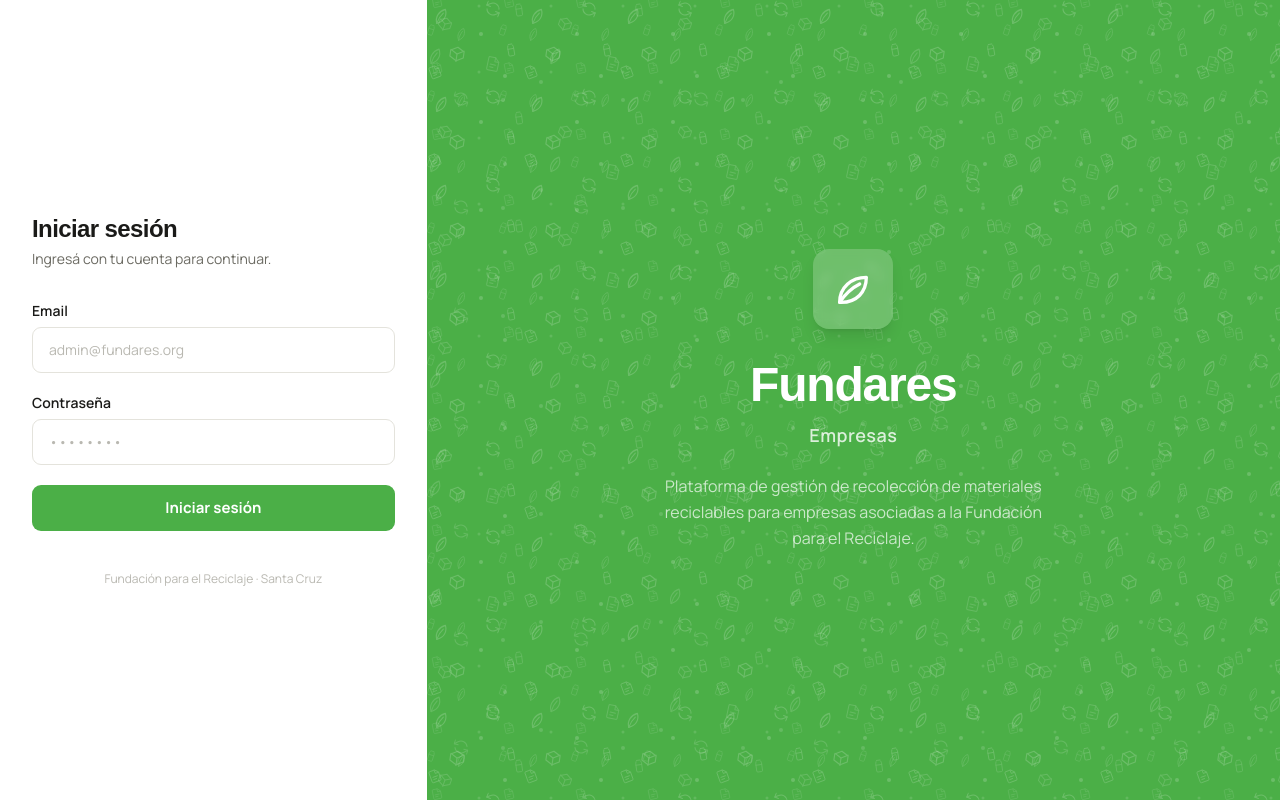
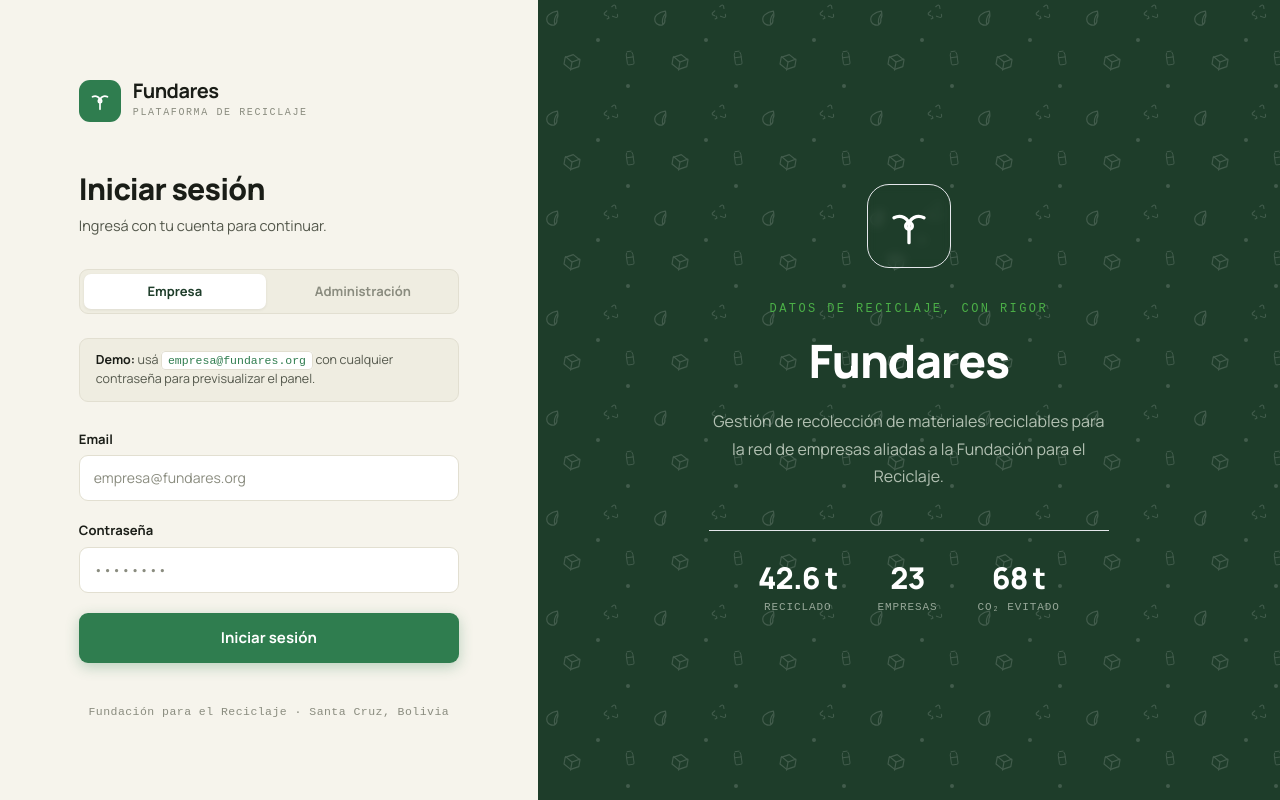
Before and after one commit to RonaldGaymer2002/ARAM, a Next.js app in the folder apps/web/: page /login in a window 1280 px wide. Built offline with nearby package versions, Linux system fonts and the light colour scheme.

Commit message:
ARR 1.7.5

```diff
--- a/apps/web/app/(auth)/login/page.tsx
+++ b/apps/web/app/(auth)/login/page.tsx
@@ -3,6 +3,7 @@
 import { useState } from 'react';
 import { signIn } from 'next-auth/react';
 import { useRouter } from 'next/navigation';
+import Link from 'next/link';
 import toast from 'react-hot-toast';
 
 export default function LoginPage() {
@@ -10,6 +11,12 @@ export default function LoginPage() {
   const [email, setEmail]       = useState('');
   const [password, setPassword] = useState('');
   const [loading, setLoading]   = useState(false);
+  const [role, setRole]         = useState<'empresa' | 'admin'>('empresa');
+
+  function handleRoleChange(r: 'empresa' | 'admin') {
+    setRole(r);
+    setEmail(r === 'admin' ? 'admin@fundares.org' : 'empresa@fundares.org');
+  }
 
   async function handleSubmit(e: React.FormEvent) {
     e.preventDefault();
@@ -37,52 +44,91 @@ export default function LoginPage() {
 
   return (
     <>
-      {/* ── Left panel: form (1/3) ─────────────────── */}
-      <div className="w-full lg:w-1/3 flex items-center justify-center min-h-screen bg-white px-8 py-12 relative z-10">
-        <div className="w-full max-w-sm">
+      {/* ── Back link ── */}
+      <Link
+        href="/"
+        className="absolute top-6 left-6 z-10 inline-flex items-center gap-2 text-[13px] font-semibold text-body-text hover:text-green-mid transition-colors"
+      >
+        <svg className="w-[15px] h-[15px]" viewBox="0 0 24 24" fill="none" stroke="currentColor" strokeWidth="2.2" strokeLinecap="round" strokeLinejoin="round">
+          <path d="M19 12H5M11 18l-6-6 6-6"/>
+        </svg>
+        Volver
+      </Link>
 
-          {/* Logo + brand (mobile only) */}
-          <div className="flex items-center gap-3 mb-10 lg:hidden">
-            <div className="w-10 h-10 rounded-[9px] bg-[#4BAF47] grid place-items-center flex-shrink-0">
-              <svg width="20" height="20" viewBox="0 0 24 24" fill="none" stroke="#fff" strokeWidth="2" strokeLinecap="round" strokeLinejoin="round">
-                <path d="M4 20c0-9 7-15 16-15 0 9-6 15-15 15-1 0-1 0-1 0z"/>
-                <path d="M4 20c4-6 8-9 12-11"/>
+      {/* ── Left panel: form ── */}
+      <div className="w-full lg:w-[42%] lg:min-w-[380px] flex items-center justify-center min-h-screen bg-bg-page px-10 py-14 relative z-10">
+        <div className="w-full max-w-[380px]">
+
+          {/* Brand */}
+          <div className="flex items-center gap-3 mb-12">
+            <div className="w-[42px] h-[42px] bg-[var(--green)] rounded-[11px] flex items-center justify-center flex-shrink-0">
+              <svg viewBox="0 0 24 24" className="w-5 h-5 fill-none stroke-white stroke-2 [stroke-linecap:round] [stroke-linejoin:round]">
+                <path d="M12 22V12M12 12C12 7 7 5 3 7M12 12C12 7 17 5 21 7"/>
+                <circle cx="12" cy="12" r="2"/>
               </svg>
             </div>
             <div>
-              <div className="font-extrabold text-[18px] text-[#1A1A18] leading-none">Fundares</div>
-              <div className="text-[13px] text-[#6B6A62] font-semibold mt-0.5">Empresas</div>
+              <p className="font-display font-bold text-[20px] text-black-heading tracking-tight leading-none">Fundares</p>
+              <p className="font-mono text-[10px] font-medium tracking-[0.16em] uppercase text-muted-text mt-1">Plataforma de reciclaje</p>
             </div>
           </div>
 
-          <h1 className="text-2xl font-extrabold text-[#1A1A18] tracking-tight mb-1">Iniciar sesión</h1>
-          <p className="text-sm text-[#6B6A62] mb-8">Ingresá con tu cuenta para continuar.</p>
+          <h1 className="font-display font-extrabold text-[30px] text-black-heading tracking-tight leading-tight mb-2">
+            Iniciar sesión
+          </h1>
+          <p className="text-[14.5px] text-body-text mb-8">
+            Ingresá con tu cuenta para continuar.
+          </p>
+
+          {/* Role toggle */}
+          <div className="flex gap-1.5 bg-[var(--alt)] border border-border-default rounded-input p-1 mb-6">
+            {(['empresa', 'admin'] as const).map(r => (
+              <button
+                key={r}
+                type="button"
+                onClick={() => handleRoleChange(r)}
+                className={[
+                  'flex-1 py-2 text-[13px] font-bold rounded-[7px] transition-all',
+                  role === r
+                    ? 'bg-card text-[var(--forest)] shadow-[0_1px_3px_rgba(40,38,28,0.08)]'
+                    : 'text-muted-text hover:text-body-text',
+                ].join(' ')}
+              >
+                {r === 'empresa' ? 'Empresa' : 'Administración'}
+              </button>
+            ))}
+          </div>
+
+          {/* Demo hint */}
+          <div className="bg-[var(--alt)] border border-border-default rounded-input px-4 py-3 mb-7 text-[12.5px] text-body-text">
+            <span className="font-bold text-black-heading">Demo:</span> usá{' '}
+            <code className="font-mono text-[11.5px] bg-card border border-border-default rounded px-1.5 py-0.5 text-[var(--green)]">
+              {role === 'admin' ? 'admin@fundares.org' : 'empresa@fundares.org'}
+            </code>{' '}
+            con cualquier contraseña para previsualizar el panel.
+          </div>
 
           <form onSubmit={handleSubmit} className="space-y-5">
             <div>
-              <label className="block text-sm font-semibold text-[#1A1A18] mb-1.5">
-                Email
-              </label>
+              <label className="block text-[13px] font-bold text-black-heading mb-1.5">Email</label>
               <input
                 type="email"
                 required
                 value={email}
                 onChange={e => setEmail(e.target.value)}
-                className="w-full px-4 py-3 border border-[#E4E3DC] rounded-[9px] text-sm text-[#1A1A18] placeholder:text-[#B9B8B1] outline-none focus:border-[#4BAF47] focus:ring-1 focus:ring-[#4BAF47] transition-colors bg-white"
-                placeholder="admin@fundares.org"
+                className="w-full border border-border-default rounded-input px-3.5 py-3 text-sm text-black-heading placeholder:text-muted-text outline-none focus:border-[var(--green)] focus:ring-2 focus:ring-[var(--green)]/20 transition-colors bg-card"
+                placeholder={role === 'admin' ? 'admin@fundares.org' : 'empresa@fundares.org'}
               />
             </div>
 
             <div>
-              <label className="block text-sm font-semibold text-[#1A1A18] mb-1.5">
-                Contraseña
-              </label>
+              <label className="block text-[13px] font-bold text-black-heading mb-1.5">Contraseña</label>
               <input
                 type="password"
                 required
                 value={password}
                 onChange={e => setPassword(e.target.value)}
-                className="w-full px-4 py-3 border border-[#E4E3DC] rounded-[9px] text-sm text-[#1A1A18] placeholder:text-[#B9B8B1] outline-none focus:border-[#4BAF47] focus:ring-1 focus:ring-[#4BAF47] transition-colors bg-white"
+                className="w-full border border-border-default rounded-input px-3.5 py-3 text-sm text-black-heading placeholder:text-muted-text outline-none focus:border-[var(--green)] focus:ring-2 focus:ring-[var(--green)]/20 transition-colors bg-card"
                 placeholder="••••••••"
               />
             </div>
@@ -90,109 +136,89 @@ export default function LoginPage() {
             <button
               type="submit"
               disabled={loading}
-              className="w-full py-3 bg-[#4BAF47] hover:bg-[#3d9a3a] text-white font-bold rounded-[9px] text-[15px] transition-colors disabled:opacity-50 disabled:cursor-not-allowed mt-2"
+              className="w-full py-3.5 bg-[var(--green)] hover:bg-[var(--forest-2)] text-white font-bold text-[15px] rounded-input transition-all disabled:opacity-50 disabled:cursor-not-allowed shadow-[0_4px_14px_rgba(47,125,79,0.3)] hover:-translate-y-px mt-1"
             >
               {loading ? 'Entrando…' : 'Iniciar sesión'}
             </button>
           </form>
 
-          <p className="text-xs text-[#B9B8B1] text-center mt-10">
-            Fundación para el Reciclaje · Santa Cruz
+          <p className="font-mono text-[11.5px] text-muted-text text-center tracking-[0.04em] mt-10">
+            Fundación para el Reciclaje · Santa Cruz, Bolivia
           </p>
         </div>
       </div>
 
-      {/* ── Right panel: branding + doodle (2/3, desktop only) ─── */}
-      <div className="hidden lg:flex lg:w-2/3 relative overflow-hidden bg-[#4BAF47] items-center justify-center">
+      {/* ── Right panel: brand ── */}
+      <div className="hidden lg:flex flex-1 relative overflow-hidden bg-[var(--forest)] items-center justify-center">
 
-        {/* Doodle SVG background */}
-        <svg
-          aria-hidden="true"
-          className="absolute inset-0 w-full h-full pointer-events-none"
-          xmlns="http://www.w3.org/2000/svg"
-        >
+        {/* SVG doodle pattern */}
+        <svg aria-hidden="true" className="absolute inset-0 w-full h-full pointer-events-none" xmlns="http://www.w3.org/2000/svg">
           <defs>
-            <symbol id="lp-leaf" viewBox="0 0 24 24" fill="none" stroke="currentColor" strokeWidth="1.5" strokeLinecap="round" strokeLinejoin="round">
-              <path d="M4 20c0-9 7-15 16-15 0 9-6 15-15 15-1 0-1 0-1 0z"/>
-              <path d="M4 20c4-6 8-9 12-11"/>
+            <symbol id="lp-leaf" viewBox="0 0 24 24" fill="none" stroke="#fff" strokeWidth="1.4" strokeLinecap="round" strokeLinejoin="round">
+              <path d="M11 20A7 7 0 019 6c4-2 7-1 9-1 0 4-1 7-3 9a7 7 0 01-4 6z"/>
+              <path d="M11 20c0-5 2-9 6-12"/>
             </symbol>
-            <symbol id="lp-recycle" viewBox="0 0 24 24" fill="none" stroke="currentColor" strokeWidth="1.5" strokeLinecap="round" strokeLinejoin="round">
-              <polyline points="1 4 1 10 7 10"/>
-              <polyline points="23 20 23 14 17 14"/>
-              <path d="M20.49 9A9 9 0 0 0 5.64 5.64L1 10M23 14l-4.64 4.36A9 9 0 0 1 3.51 15"/>
+            <symbol id="lp-recycle" viewBox="0 0 24 24" fill="none" stroke="#fff" strokeWidth="1.4" strokeLinecap="round" strokeLinejoin="round">
+              <path d="M7 19H4.8a1.8 1.8 0 01-1.6-2.7L5 13"/>
+              <path d="M9.3 5.5l1.4-2.4a1.8 1.8 0 013.1 0l1.6 2.8"/>
+              <path d="M14.5 17h4.7a1.8 1.8 0 001.6-2.7l-1-1.8"/>
+              <path d="M9 19l2 2-2 2"/>
             </symbol>
-            <symbol id="lp-bottle" viewBox="0 0 24 24" fill="none" stroke="currentColor" strokeWidth="1.5" strokeLinecap="round" strokeLinejoin="round">
-              <path d="M9 2h6M8 4l-1 3v13a2 2 0 0 0 2 2h6a2 2 0 0 0 2-2V7l-1-3"/>
-              <line x1="7" y1="10" x2="17" y2="10"/>
+            <symbol id="lp-bottle" viewBox="0 0 24 24" fill="none" stroke="#fff" strokeWidth="1.4" strokeLinecap="round" strokeLinejoin="round">
+              <path d="M9 2h6M8 4l-1 3v13a2 2 0 002 2h6a2 2 0 002-2V7l-1-3"/>
+              <line x1="7" y1="11" x2="17" y2="11"/>
             </symbol>
-            <symbol id="lp-box" viewBox="0 0 24 24" fill="none" stroke="currentColor" strokeWidth="1.5" strokeLinecap="round" strokeLinejoin="round">
+            <symbol id="lp-box" viewBox="0 0 24 24" fill="none" stroke="#fff" strokeWidth="1.4" strokeLinecap="round" strokeLinejoin="round">
               <path d="M21 16V8l-9-5-9 5v8l9 5 9-5z"/>
-              <polyline points="3.27 6.96 12 12.01 20.73 6.96"/>
-              <line x1="12" y1="22.08" x2="12" y2="12"/>
+              <polyline points="3.3 7 12 12 20.7 7"/>
+              <line x1="12" y1="22" x2="12" y2="12"/>
             </symbol>
-            <symbol id="lp-paper" viewBox="0 0 24 24" fill="none" stroke="currentColor" strokeWidth="1.5" strokeLinecap="round" strokeLinejoin="round">
-              <path d="M14 2H6a2 2 0 0 0-2 2v16a2 2 0 0 0 2 2h12a2 2 0 0 0 2-2V8z"/>
-              <polyline points="14 2 14 8 20 8"/>
-              <line x1="8" y1="13" x2="16" y2="13"/>
-              <line x1="8" y1="17" x2="13" y2="17"/>
-            </symbol>
-
-            <pattern id="lp-tile-a" x="0" y="0" width="96" height="88" patternUnits="userSpaceOnUse">
-              <g color="#fff" fill="none" stroke="currentColor" strokeLinecap="round" strokeLinejoin="round">
-                <g transform="translate(14,16) rotate(-15)"><use href="#lp-leaf"    width="18" height="18" x="-9"  y="-9"/></g>
-                <g transform="translate(66,9)  rotate(22)"> <use href="#lp-recycle" width="16" height="16" x="-8"  y="-8"/></g>
-                <g transform="translate(84,50) rotate(-10)"><use href="#lp-bottle"  width="14" height="14" x="-7"  y="-7"/></g>
-                <g transform="translate(30,54) rotate(8)">  <use href="#lp-box"     width="18" height="18" x="-9"  y="-9"/></g>
-                <g transform="translate(8,72)  rotate(-20)"><use href="#lp-paper"   width="14" height="14" x="-7"  y="-7"/></g>
-                <circle cx="54" cy="34" r="2" fill="currentColor" stroke="none"/>
-                <circle cx="78" cy="76" r="2" fill="currentColor" stroke="none"/>
-              </g>
-            </pattern>
-
-            <pattern id="lp-tile-b" x="48" y="44" width="120" height="108" patternUnits="userSpaceOnUse">
-              <g color="#fff" fill="none" stroke="currentColor" strokeLinecap="round" strokeLinejoin="round">
-                <g transform="translate(18,20) rotate(12)">  <use href="#lp-paper"   width="16" height="16" x="-8"  y="-8"/></g>
-                <g transform="translate(80,12) rotate(-18)"> <use href="#lp-leaf"    width="18" height="18" x="-9"  y="-9"/></g>
-                <g transform="translate(106,55) rotate(15)"> <use href="#lp-recycle" width="16" height="16" x="-8"  y="-8"/></g>
-                <g transform="translate(44,74) rotate(-8)">  <use href="#lp-bottle"  width="14" height="14" x="-7"  y="-7"/></g>
-                <g transform="translate(90,88) rotate(20)">  <use href="#lp-box"     width="16" height="16" x="-8"  y="-8"/></g>
-                <circle cx="28" cy="56" r="2" fill="currentColor" stroke="none"/>
-                <circle cx="66" cy="38" r="2" fill="currentColor" stroke="none"/>
-              </g>
-            </pattern>
-
-            <pattern id="lp-tile-c" x="24" y="22" width="72" height="66" patternUnits="userSpaceOnUse">
-              <g color="#fff" fill="none" stroke="currentColor" strokeLinecap="round" strokeLinejoin="round">
-                <g transform="translate(10,12) rotate(-24)"><use href="#lp-leaf"   width="14" height="14" x="-7" y="-7"/></g>
-                <g transform="translate(52,8)  rotate(18)"> <use href="#lp-bottle" width="12" height="12" x="-6" y="-6"/></g>
-                <g transform="translate(58,46) rotate(-12)"><use href="#lp-paper"  width="12" height="12" x="-6" y="-6"/></g>
-                <circle cx="28" cy="50" r="1.5" fill="currentColor" stroke="none"/>
-              </g>
+            <pattern id="lp-tile" x="0" y="0" width="108" height="100" patternUnits="userSpaceOnUse">
+              <g transform="translate(16,18) rotate(-14)"><use href="#lp-leaf" width="20" height="20" x="-10" y="-10"/></g>
+              <g transform="translate(74,12) rotate(20)"><use href="#lp-recycle" width="18" height="18" x="-9" y="-9"/></g>
+              <g transform="translate(92,58) rotate(-8)"><use href="#lp-bottle" width="16" height="16" x="-8" y="-8"/></g>
+              <g transform="translate(34,62) rotate(10)"><use href="#lp-box" width="20" height="20" x="-10" y="-10"/></g>
+              <circle cx="60" cy="40" r="2" fill="#fff"/>
+              <circle cx="90" cy="86" r="2" fill="#fff"/>
             </pattern>
           </defs>
-
-          <rect width="100%" height="100%" fill="url(#lp-tile-a)" opacity="0.18"/>
-          <rect width="100%" height="100%" fill="url(#lp-tile-b)" opacity="0.14"/>
-          <rect width="100%" height="100%" fill="url(#lp-tile-c)" opacity="0.12"/>
+          <rect width="100%" height="100%" fill="url(#lp-tile)" opacity="0.16"/>
         </svg>
 
-        {/* Branding content */}
-        <div className="relative z-10 flex flex-col items-center text-center px-12 max-w-lg">
-          <div className="w-20 h-20 rounded-2xl bg-white/20 backdrop-blur-sm grid place-items-center mb-8 shadow-lg">
-            <svg width="40" height="40" viewBox="0 0 24 24" fill="none" stroke="#fff" strokeWidth="2" strokeLinecap="round" strokeLinejoin="round">
-              <path d="M4 20c0-9 7-15 16-15 0 9-6 15-15 15-1 0-1 0-1 0z"/>
-              <path d="M4 20c4-6 8-9 12-11"/>
+        {/* Content */}
+        <div className="relative z-10 flex flex-col items-center text-center px-14 max-w-[520px]">
+          <div className="w-[84px] h-[84px] rounded-[22px] bg-white/12 backdrop-blur-sm border border-white/14 grid place-items-center mb-8">
+            <svg viewBox="0 0 24 24" className="w-10 h-10 fill-none stroke-white stroke-2 [stroke-linecap:round] [stroke-linejoin:round]">
+              <path d="M12 22V12M12 12C12 7 7 5 3 7M12 12C12 7 17 5 21 7"/>
+              <circle cx="12" cy="12" r="2"/>
             </svg>
           </div>
-          <h2 className="text-5xl font-extrabold text-white tracking-tight leading-none mb-3">
+
+          <p className="font-mono text-[12px] font-medium tracking-[0.2em] uppercase text-[#4BAF47] mb-5">
+            Datos de reciclaje, con rigor
+          </p>
+
+          <h2 className="font-display font-extrabold text-[46px] text-white tracking-tight leading-none mb-6">
             Fundares
           </h2>
-          <p className="text-white/80 font-semibold text-lg mb-6 tracking-wide">
-            Empresas
+
+          <p className="text-[16px] leading-[1.7] text-[rgba(231,239,226,0.74)] max-w-[400px]">
+            Gestión de recolección de materiales reciclables para la red de empresas aliadas a la Fundación para el Reciclaje.
           </p>
-          <p className="text-white/70 text-base leading-relaxed max-w-sm">
-            Plataforma de gestión de recolección de materiales reciclables para empresas asociadas a la Fundación para el Reciclaje.
-          </p>
+
+          {/* Stats */}
+          <div className="flex justify-center gap-10 mt-10 pt-8 border-t border-white/12 w-full">
+            {[
+              { value: '42.6 t', label: 'reciclado' },
+              { value: '23',     label: 'empresas'  },
+              { value: '68 t',   label: 'CO₂ evitado' },
+            ].map(s => (
+              <div key={s.label} className="text-center">
+                <span className="font-display font-extrabold text-[30px] text-white block tracking-tight leading-none">{s.value}</span>
+                <span className="font-mono text-[11px] text-[rgba(231,239,226,0.6)] tracking-[0.08em] uppercase mt-1.5 block">{s.label}</span>
+              </div>
+            ))}
+          </div>
         </div>
       </div>
     </>
```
────
* [EXERCISE BRIEF]
Tell how many lines of the records above hold "label", giving the number and nothing else.

* [EXERCISE OUTPUT]
11